  7. ^ Jurich, Jami (May 16, 2010). "OSU to Manage Schott, Nationwide; Ticket Prices Likely to Fall". The Lantern. The Ohio State University. Archived from the original on September 27, 2011. Retrieved May 16, 2010.
  8. ^ "Nationwide Arena Quick Facts". Nationwide Arena. Archived from the original on December 8, 2014. Retrieved February 5, 2013.
  9. ^ "Washington Capitals at Columbus Blue Jackets Box Score — October 27, 2000". Retrieved 14 November 2021.

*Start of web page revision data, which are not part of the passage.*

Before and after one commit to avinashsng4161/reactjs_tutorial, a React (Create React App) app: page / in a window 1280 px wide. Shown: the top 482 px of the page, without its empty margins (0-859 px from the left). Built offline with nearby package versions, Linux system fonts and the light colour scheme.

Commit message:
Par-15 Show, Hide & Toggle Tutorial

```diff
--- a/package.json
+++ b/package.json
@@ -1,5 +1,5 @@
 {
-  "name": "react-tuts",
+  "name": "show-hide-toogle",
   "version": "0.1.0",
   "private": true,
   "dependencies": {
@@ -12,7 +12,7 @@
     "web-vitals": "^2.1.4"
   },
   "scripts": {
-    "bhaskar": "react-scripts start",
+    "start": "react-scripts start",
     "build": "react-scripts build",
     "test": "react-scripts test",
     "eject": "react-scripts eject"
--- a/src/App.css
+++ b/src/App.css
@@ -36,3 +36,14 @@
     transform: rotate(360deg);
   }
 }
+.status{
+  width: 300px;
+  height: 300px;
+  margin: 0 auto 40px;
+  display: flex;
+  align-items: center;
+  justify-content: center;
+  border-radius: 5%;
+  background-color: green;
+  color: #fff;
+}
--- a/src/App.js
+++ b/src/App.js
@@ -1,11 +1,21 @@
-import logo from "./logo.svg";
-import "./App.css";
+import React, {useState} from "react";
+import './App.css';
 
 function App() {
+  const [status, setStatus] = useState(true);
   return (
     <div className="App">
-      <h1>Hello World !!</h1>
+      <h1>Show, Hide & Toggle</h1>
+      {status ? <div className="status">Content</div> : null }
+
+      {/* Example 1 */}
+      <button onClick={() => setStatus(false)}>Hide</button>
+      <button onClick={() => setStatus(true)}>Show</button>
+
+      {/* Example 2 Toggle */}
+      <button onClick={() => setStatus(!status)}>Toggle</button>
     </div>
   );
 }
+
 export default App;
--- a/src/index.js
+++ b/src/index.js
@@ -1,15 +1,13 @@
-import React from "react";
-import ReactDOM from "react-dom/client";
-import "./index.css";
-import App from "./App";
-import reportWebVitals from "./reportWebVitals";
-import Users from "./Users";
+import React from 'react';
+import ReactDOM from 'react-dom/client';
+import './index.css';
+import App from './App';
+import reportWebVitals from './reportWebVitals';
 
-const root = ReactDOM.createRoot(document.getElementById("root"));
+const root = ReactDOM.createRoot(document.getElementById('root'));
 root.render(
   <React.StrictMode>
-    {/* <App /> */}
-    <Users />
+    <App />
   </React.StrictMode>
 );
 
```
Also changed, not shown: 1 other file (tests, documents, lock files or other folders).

  10. ^ "Zetterberg Nets Two as Wings' Dominance Puts Jackets' Season on Brink". ESPN. Associated Press. April 21, 2009. Retrieved April 21, 2009.
  11. ^ "Columbus gets 2015 All-Star Game". 2013-11-02. Retrieved 2014-01-09.
  12. ^ "The 2013 NHL All-Star Game and NHL Skills Competition Refund Policy". The Columbus Blue Jackets Hockey Club. December 18, 2012. Archived from the original on November 29, 2012. Retrieved December 18, 2012.
  13. ^ "2012 NCAA Tournament Schedule". ESPN. February 27, 2012. Retrieved February 27, 2012.
  14. ^ "2016 Kellogg's Tour of Gymnastics Champions takes center stage beginning Sept. 15". Retrieved May 1, 2019.
  15. ^ "Capitals even series against Blue Jackets in Game 4". April 19, 2018. Retrieved October 5, 2018.
  16. ^ "Blue Jackets statement regarding upcoming game schedule". March 11, 2020. Retrieved March 11, 2020.
  17. ^ Wynn, Sarah (June 30, 2020). "The Basketball Tournament releases game schedule for 24-team event at Nationwide Arena". WSYX. Retrieved June 4, 2020.
  18. ^ "Columbus Blue Jackets host largest crowd in franchise history". Bally Sports Ohio. March 5, 2022. Retrieved March 6, 2022.
  19. ^ "It's Official! WEC 47 set for Columbus, Ohio on March 6th". December 14, 2009.
  20. ^ ""Strikeforce: Feijao vs. Henderson" scores 7,123 attendance; Ohio return likely". 2011-03-06.
  21. ^ Johnson, Mike. "COMPLETE 2015 WWE PPV SCHEDULE". Retrieved 7 January 2015.
  22. ^ Ravens, Andrew. "Date And Location Officially Announced For 2018 WWE FastLane PPV". Retrieved 4 December 2017.
  23. ^ "WWE announces additional dates on September live touring schedule". WWE. Retrieved 2021-07-09.
  24. ^ "MLG with $250,000 major in Columbus". Retrieved 14 November 2021.
  25. ^ "The Nationwide Arena in Columbus, Ohio, home of the Columbus Blue Jackets". Retrieved February 5, 2013.
  26. ^ "NHL Venue Rankings". The Sports Roadtrip. Retrieved February 5, 2013.
Preceded byfirst arena Home of theColumbus Blue Jackets 2000–present Succeeded bycurrent Preceded byScotiabank Place Host of theNHL All-Star Game 2015 Succeeded byBridgestone Arena Preceded byAmerican Airlines Center NCAA Women's Division IBasketball TournamentFinals Venue 2018 Succeeded byAmalie Arena